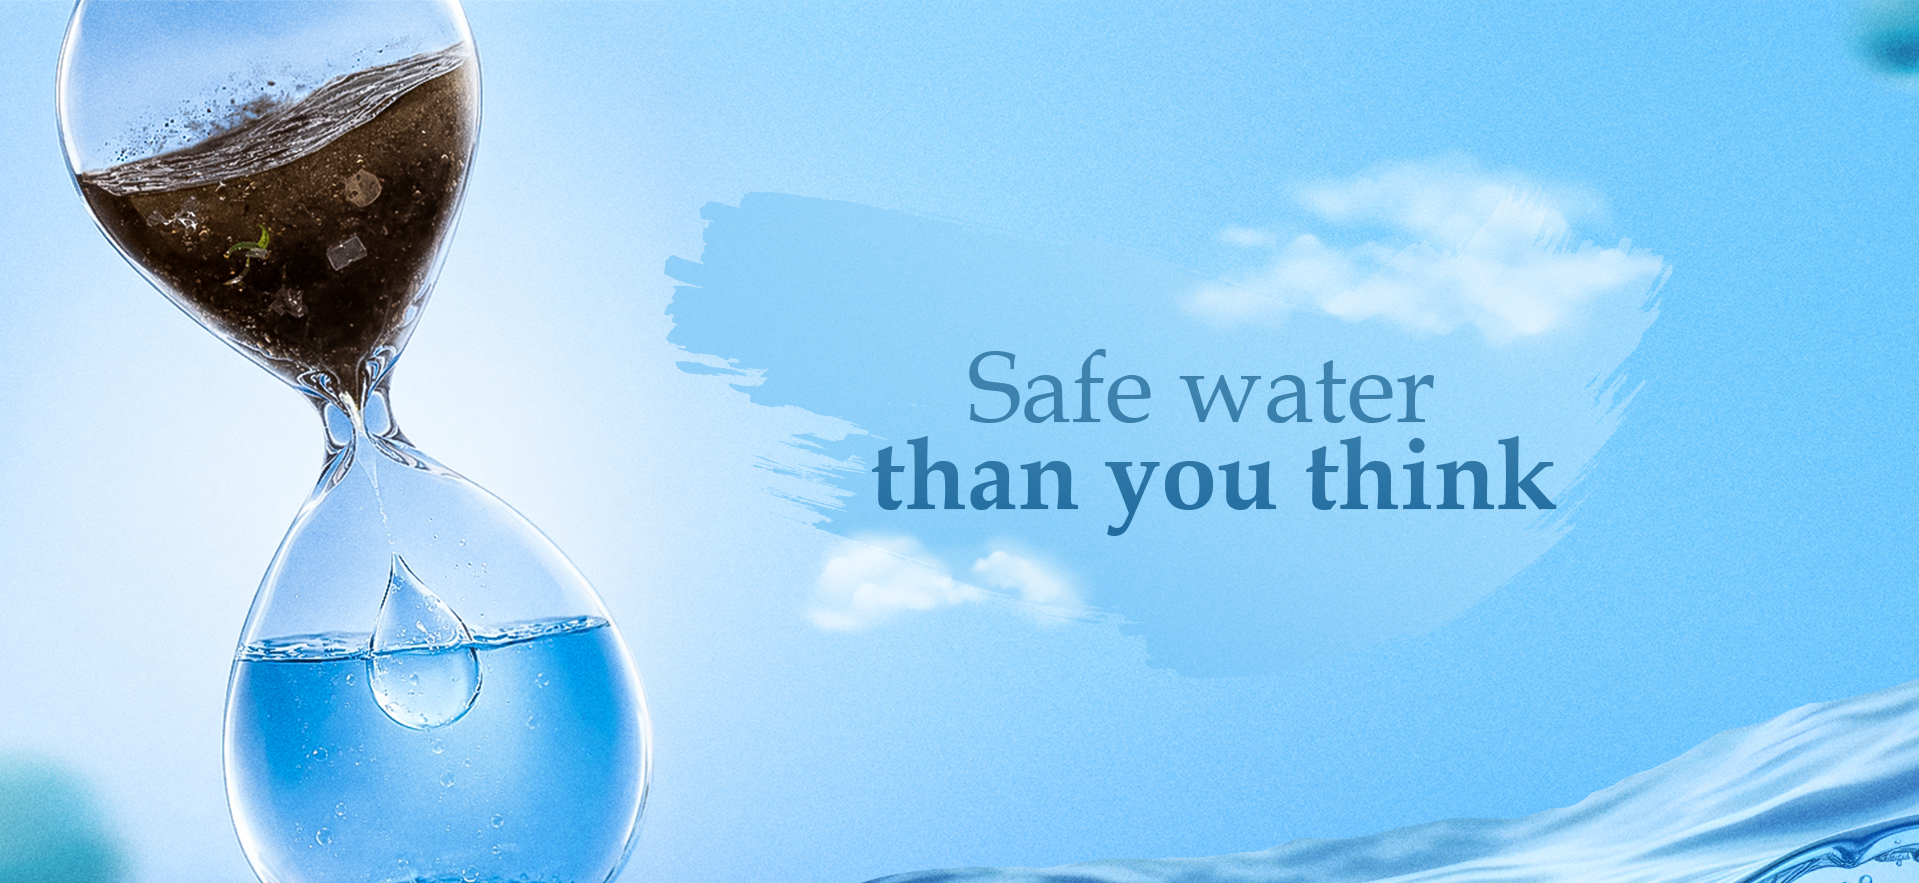
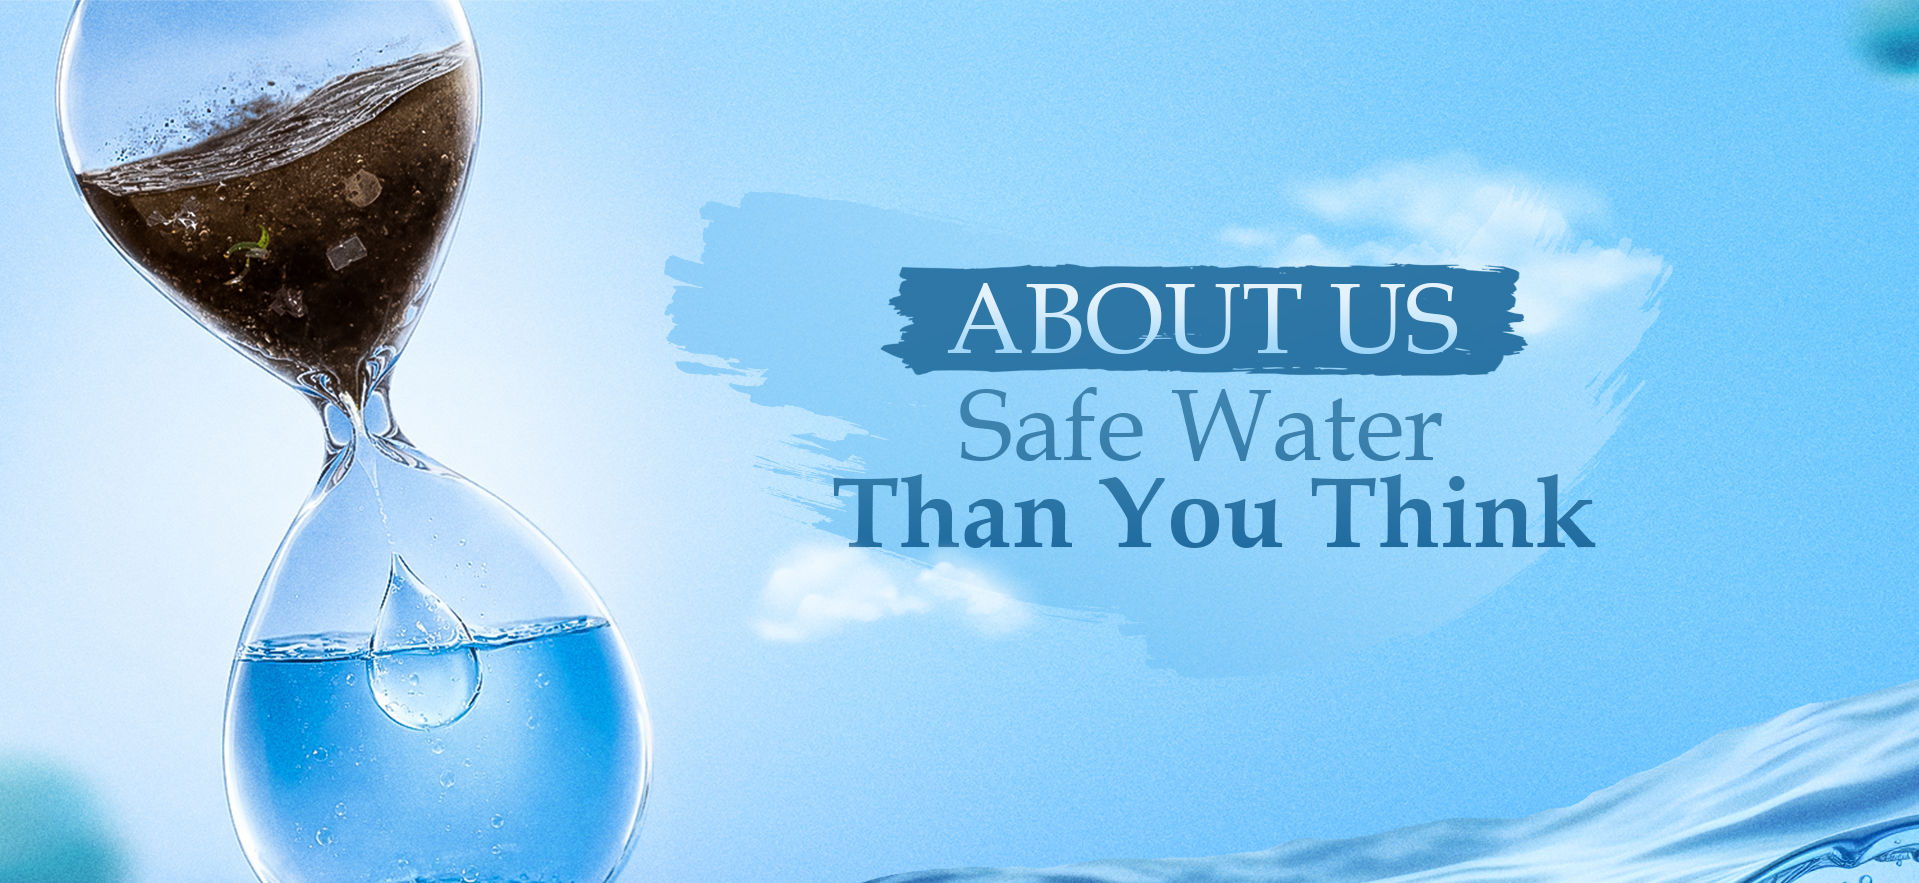
updated changes

Changed region(s): [[0.3997, 0.2752, 0.8301, 0.7339]]

diff --git a/resources/js/Components/HeroSection.jsx b/resources/js/Components/HeroSection.jsx
@@ -58,105 +58,143 @@ export function HeroSection() {
     };
 
     return (
-        <section id="home" className="relative min-h-screen overflow-hidden bg-white">
-            {/* Banner Slides */}
-            {banners.map((slide, i) => (
-                <div
-                    key={i}
-                    className="absolute inset-0 transition-opacity duration-1000"
-                    style={{
-                        opacity: i === currentSlide ? 1 : 0,
-                        backgroundImage: `url(${slide.image})`,
-                        backgroundSize: "cover",
-                        backgroundPosition: "center",
-                        filter: "brightness(1.1)",
-                        zIndex: 0,
-                    }}
-                />
-            ))}
+        <section id="home" className="relative mt-16 lg:mt-0 overflow-hidden bg-white">
 
-            {/* Navigation visibility gradient (Top) */}
-            <div className="absolute inset-x-0 top-0 h-40 bg-gradient-to-b from-black/50 via-black/20 to-transparent pointer-events-none" style={{ zIndex: 1 }} />
-
-            {/* Subtle bottom gradient to help text readability at the very bottom if needed */}
-            <div className="absolute inset-0 bg-gradient-to-b from-transparent via-transparent to-black/10" style={{ zIndex: 1 }} />
-
-            {/* Arrow Controls */}
-            <button
-                onClick={handlePrev}
-                className="hidden absolute left-4 top-1/2 -translate-y-1/2 z-20 h-11 w-11 items-center justify-center rounded-full border border-white/20 bg-white/10 text-white backdrop-blur-md transition-all hover:bg-white/20 hover:scale-110 active:scale-95"
-                aria-label="Previous slide"
-            >
-                <ChevronLeft className="h-6 w-6" />
-            </button>
-            <button
-                onClick={handleNext}
-                className="hidden absolute right-4 top-1/2 -translate-y-1/2 z-20 h-11 w-11 items-center justify-center rounded-full border border-white/20 bg-white/10 text-white backdrop-blur-md transition-all hover:bg-white/20 hover:scale-110 active:scale-95"
-                aria-label="Next slide"
-            >
-                <ChevronRight className="h-6 w-6" />
-            </button>
-
-            {/* Dot Indicators */}
-            <div className="absolute bottom-8 left-1/2 -translate-x-1/2 z-20 flex gap-2">
-                {banners.map((_, i) => (
-                    <button
+            {/* ── MOBILE: stack img tags so they never crop ── */}
+            <div className="block lg:hidden relative w-full">
+                {banners.map((slide, i) => (
+                    <div
                         key={i}
-                        onClick={() => handleDot(i)}
-                        className={`transition-all duration-300 rounded-full ${i === currentSlide
-                            ? "w-8 h-2.5 bg-primary"
-                            : "w-2.5 h-2.5 bg-white/40 hover:bg-white/70"
-                            }`}
-                        aria-label={`Go to slide ${i + 1}`}
-                    />
-                ))}
-            </div>
-
-            {/* Main Content */}
-            <div className="relative flex min-h-screen flex-col items-center justify-end pb-12 md:pb-20 px-6 text-center" style={{ zIndex: 10 }}>
-                <div className="mx-auto max-w-5xl">
-                    <div className="mb-2 flex justify-center">
-                        <span className="inline-flex items-center gap-2 rounded-full border border-black/10 bg-white/40 px-5 py-2 text-[10px] font-bold uppercase tracking-[0.3em] text-blue-900 backdrop-blur-sm shadow-xl">
-                            <span className="h-1.5 w-1.5 rounded-full bg-blue-600 animate-pulse" />
-                            Advanced Water Treatment in India
-                        </span>
+                        className="w-full transition-opacity duration-1000"
+                        style={{
+                            display: i === currentSlide ? 'block' : 'none',
+                        }}
+                    >
+                        <img
+                            src={slide.image}
+                            alt={`Banner ${i + 1}`}
+                            className="w-full h-auto"
+                        />
                     </div>
-                    {banners[currentSlide].heading && (
-                        <h1 className="mb-6 font-serif text-3xl font-bold leading-[1.2] tracking-tight text-blue-950 md:text-5xl lg:text-6xl transition-all duration-700 drop-shadow-sm">
-                            {banners[currentSlide].heading}
-                        </h1>
-                    )}
-                    <p className="hidden mx-auto mb-10 max-w-2xl text-base font-bold leading-relaxed text-blue-900/80 md:text-lg drop-shadow-sm">
-                        Discover India's most advanced iron removal and filtration systems.
-                        A legacy of trust, built on <span className="text-blue-950 font-black">uncompromising purity</span> and innovation.
-                    </p>
+                ))}
 
-                    <div className="flex flex-col items-center justify-center gap-6 sm:flex-row mt-2">
+                {/* Mobile Buttons + Dots */}
+                <div className="flex flex-col items-center gap-2 w-full px-4 py-2 bg-white/90">
+                    {/* Dot indicators in-flow */}
+                    <div className="flex gap-1.5 justify-center">
+                        {banners.map((_, i) => (
+                            <button
+                                key={i}
+                                onClick={() => handleDot(i)}
+                                className={`transition-all duration-300 rounded-full ${i === currentSlide
+                                    ? "w-6 h-1.5 bg-primary"
+                                    : "w-1.5 h-1.5 bg-slate-300 hover:bg-slate-500"
+                                    }`}
+                                aria-label={`Go to slide ${i + 1}`}
+                            />
+                        ))}
+                    </div>
+                    <span className="inline-flex items-center gap-1.5 rounded-full border border-black/10 bg-blue-50 px-3 py-1 text-[8px] font-bold uppercase tracking-[0.15em] text-blue-900 shadow">
+                        <span className="h-1 w-1 rounded-full bg-blue-600 animate-pulse" />
+                        Advanced Water Treatment in India
+                    </span>
+                    <div className="flex flex-row gap-2 w-full">
                         <Button
                             asChild
-                            size="lg"
-                            className="h-14 bg-primary px-10 text-[13px] font-bold uppercase tracking-widest text-white shadow-[0_10px_30px_-10px_rgba(12,59,94,0.5)] transition-all hover:bg-primary/90 hover:scale-105 active:scale-95"
+                            size="sm"
+                            className="h-7 bg-primary px-3 text-[8px] font-bold uppercase tracking-wider text-white flex-1"
                         >
-                            <Link href={appBase + "/products/standard"}>Explore Our Products</Link>
+                            <Link href={appBase + "/products/standard"} className="whitespace-nowrap">Explore Products</Link>
                         </Button>
                         <Button
                             asChild
                             variant="outline"
-                            size="lg"
-                            className="h-14 border-blue-900/20 bg-blue-50/50 px-10 text-[13px] font-bold uppercase tracking-widest text-blue-900 backdrop-blur-md transition-all hover:bg-white/60 hover:border-blue-900/40 hover:scale-105 active:scale-95"
+                            size="sm"
+                            className="h-7 border-blue-900/30 bg-blue-50 px-3 text-[8px] font-bold uppercase tracking-wider text-blue-900 flex-1"
                         >
-                            <Link href={appBase + "/contact"}>Consult an Expert</Link>
+                            <Link href={appBase + "/contact"} className="whitespace-nowrap">Consult Expert</Link>
                         </Button>
                     </div>
                 </div>
+            </div>
 
-                <a
-                    href="#about"
-                    className="absolute bottom-4 left-1/2 -translate-x-1/2 animate-bounce text-slate-400 transition-colors hover:text-blue-600"
-                    aria-label="Scroll to next section"
-                >
-                    <ArrowDown className="h-5 w-5" />
-                </a>
+            {/* ── DESKTOP: full-screen cover background ── */}
+            <div className="hidden lg:block relative min-h-screen">
+                {banners.map((slide, i) => (
+                    <div
+                        key={i}
+                        className="absolute inset-0 transition-opacity duration-1000"
+                        style={{
+                            opacity: i === currentSlide ? 1 : 0,
+                            backgroundImage: `url(${slide.image})`,
+                            backgroundSize: 'cover',
+                            backgroundPosition: 'center',
+                            filter: 'brightness(1.1)',
+                            zIndex: 0,
+                        }}
+                    />
+                ))}
+
+                {/* Desktop gradient overlay */}
+                <div className="absolute inset-x-0 top-0 h-40 bg-gradient-to-b from-black/50 via-black/20 to-transparent pointer-events-none" style={{ zIndex: 1 }} />
+                <div className="absolute inset-0 bg-gradient-to-b from-transparent via-transparent to-black/10" style={{ zIndex: 1 }} />
+
+                {/* Desktop dot indicators */}
+                <div className="absolute bottom-8 left-1/2 -translate-x-1/2 z-20 flex gap-2">
+                    {banners.map((_, i) => (
+                        <button
+                            key={i}
+                            onClick={() => handleDot(i)}
+                            className={`transition-all duration-300 rounded-full ${i === currentSlide
+                                ? "w-8 h-2.5 bg-primary"
+                                : "w-2.5 h-2.5 bg-white/40 hover:bg-white/70"
+                                }`}
+                            aria-label={`Go to slide ${i + 1}`}
+                        />
+                    ))}
+                </div>
+
+                {/* Desktop content overlay */}
+                <div className="relative flex min-h-screen flex-col items-center justify-end pb-20 px-6 text-center" style={{ zIndex: 10 }}>
+                    <div className="mx-auto max-w-5xl w-full">
+                        <div className="mb-4 flex justify-center">
+                            <span className="inline-flex items-center gap-2 rounded-full border border-black/10 bg-white/40 px-5 py-2 text-[10px] font-bold uppercase tracking-[0.3em] text-blue-900 backdrop-blur-sm shadow-xl">
+                                <span className="h-1.5 w-1.5 rounded-full bg-blue-600 animate-pulse" />
+                                Advanced Water Treatment in India
+                            </span>
+                        </div>
+                        {banners[currentSlide].heading && (
+                            <h1 className="mb-6 font-serif text-5xl font-bold leading-[1.2] tracking-tight text-blue-950 lg:text-6xl transition-all duration-700 drop-shadow-sm">
+                                {banners[currentSlide].heading}
+                            </h1>
+                        )}
+                        <div className="flex flex-row items-center justify-center gap-6">
+                            <Button
+                                asChild
+                                size="lg"
+                                className="h-14 bg-primary px-10 text-[13px] font-bold uppercase tracking-widest text-white shadow-[0_10px_30px_-10px_rgba(12,59,94,0.5)] transition-all hover:bg-primary/90 hover:scale-105 active:scale-95"
+                            >
+                                <Link href={appBase + "/products/standard"}>Explore Our Products</Link>
+                            </Button>
+                            <Button
+                                asChild
+                                variant="outline"
+                                size="lg"
+                                className="h-14 border-blue-900/20 bg-blue-50/50 px-10 text-[13px] font-bold uppercase tracking-widest text-blue-900 backdrop-blur-md transition-all hover:bg-white/60 hover:border-blue-900/40 hover:scale-105 active:scale-95"
+                            >
+                                <Link href={appBase + "/contact"}>Consult an Expert</Link>
+                            </Button>
+                        </div>
+                    </div>
+
+                    <a
+                        href="#about"
+                        className="absolute bottom-4 left-1/2 -translate-x-1/2 animate-bounce text-slate-400 transition-colors hover:text-blue-600"
+                        aria-label="Scroll to next section"
+                    >
+                        <ArrowDown className="h-5 w-5" />
+                    </a>
+                </div>
             </div>
         </section>
     );

diff --git a/resources/js/Pages/About.jsx b/resources/js/Pages/About.jsx
@@ -168,7 +168,7 @@ export default function About() {
                             </h2>
                             <div className="space-y-12">
                                 <p className="text-lg leading-relaxed text-muted-foreground/90 font-light">
-                                    Founded in 1991 under the brand name <span className="text-foreground font-semibold">Richus</span>, we began our journey as pioneers in water systems. In line with our sustainable vision and global expansion goals, we later rebranded as <span className="text-foreground font-semibold">Dubhe Richus</span>. Today, we are the <span className="text-foreground font-semibold">largest manufacturer of iron removal water treatment plants in South India</span>. Our advanced systems are capable of treating water from all sources, backed by a dedicated R&D division that drives continuous innovation in the water treatment sector.
+                                    Dubhe Richus began its journey in 1991 under the brand name <span className="text-foreground font-semibold">Richus</span>, pioneering water filtration and treatment services. Guided by a long-term vision for sustainability and global growth, the brand later evolved into <span className="text-foreground font-semibold">Dubhe Richus</span>. Today, we are one of India’s leading water treatment companies and the <span className="text-foreground font-semibold">largest manufacturer of iron removal water treatment plants in Kerala, India</span>. Our high-performance water filtration systems are designed to purify water from every source. Supported by a dedicated research and development team, we continuously drive innovation and deliver reliable, future-ready water treatment technology.
                                 </p>
                                 <p className="text-lg leading-relaxed text-muted-foreground/90 font-light">
                                     In addition to supplying our product directly to customers, we also operate specialized divisions for Sewage Water Treatment (SWT) and Effluent Treatment Plants (ETP). Our goal is to ensure that both industrial and domestic water treatment plants offer professional systems for various needs. With our vast product portfolio, we ensure that our customers receive the most efficient and sustainable water treatment systems available.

* What the exercise asks:
Look through the entries above. Copy out every line holding the word "justify".

* Finished task:
-                className="hidden absolute left-4 top-1/2 -translate-y-1/2 z-20 h-11 w-11 items-center justify-center rounded-full border border-white/20 bg-white/10 text-white backdrop-blur-md transition-all hover:bg-white/20 hover:scale-110 active:scale-95"
-                className="hidden absolute right-4 top-1/2 -translate-y-1/2 z-20 h-11 w-11 items-center justify-center rounded-full border border-white/20 bg-white/10 text-white backdrop-blur-md transition-all hover:bg-white/20 hover:scale-110 active:scale-95"
-            <div className="relative flex min-h-screen flex-col items-center justify-end pb-12 md:pb-20 px-6 text-center" style={{ zIndex: 10 }}>
-                    <div className="mb-2 flex justify-center">
-                    <div className="flex flex-col items-center justify-center gap-6 sm:flex-row mt-2">
+                    <div className="flex gap-1.5 justify-center">
+                <div className="relative flex min-h-screen flex-col items-center justify-end pb-20 px-6 text-center" style={{ zIndex: 10 }}>
+                        <div className="mb-4 flex justify-center">
+                        <div className="flex flex-row items-center justify-center gap-6">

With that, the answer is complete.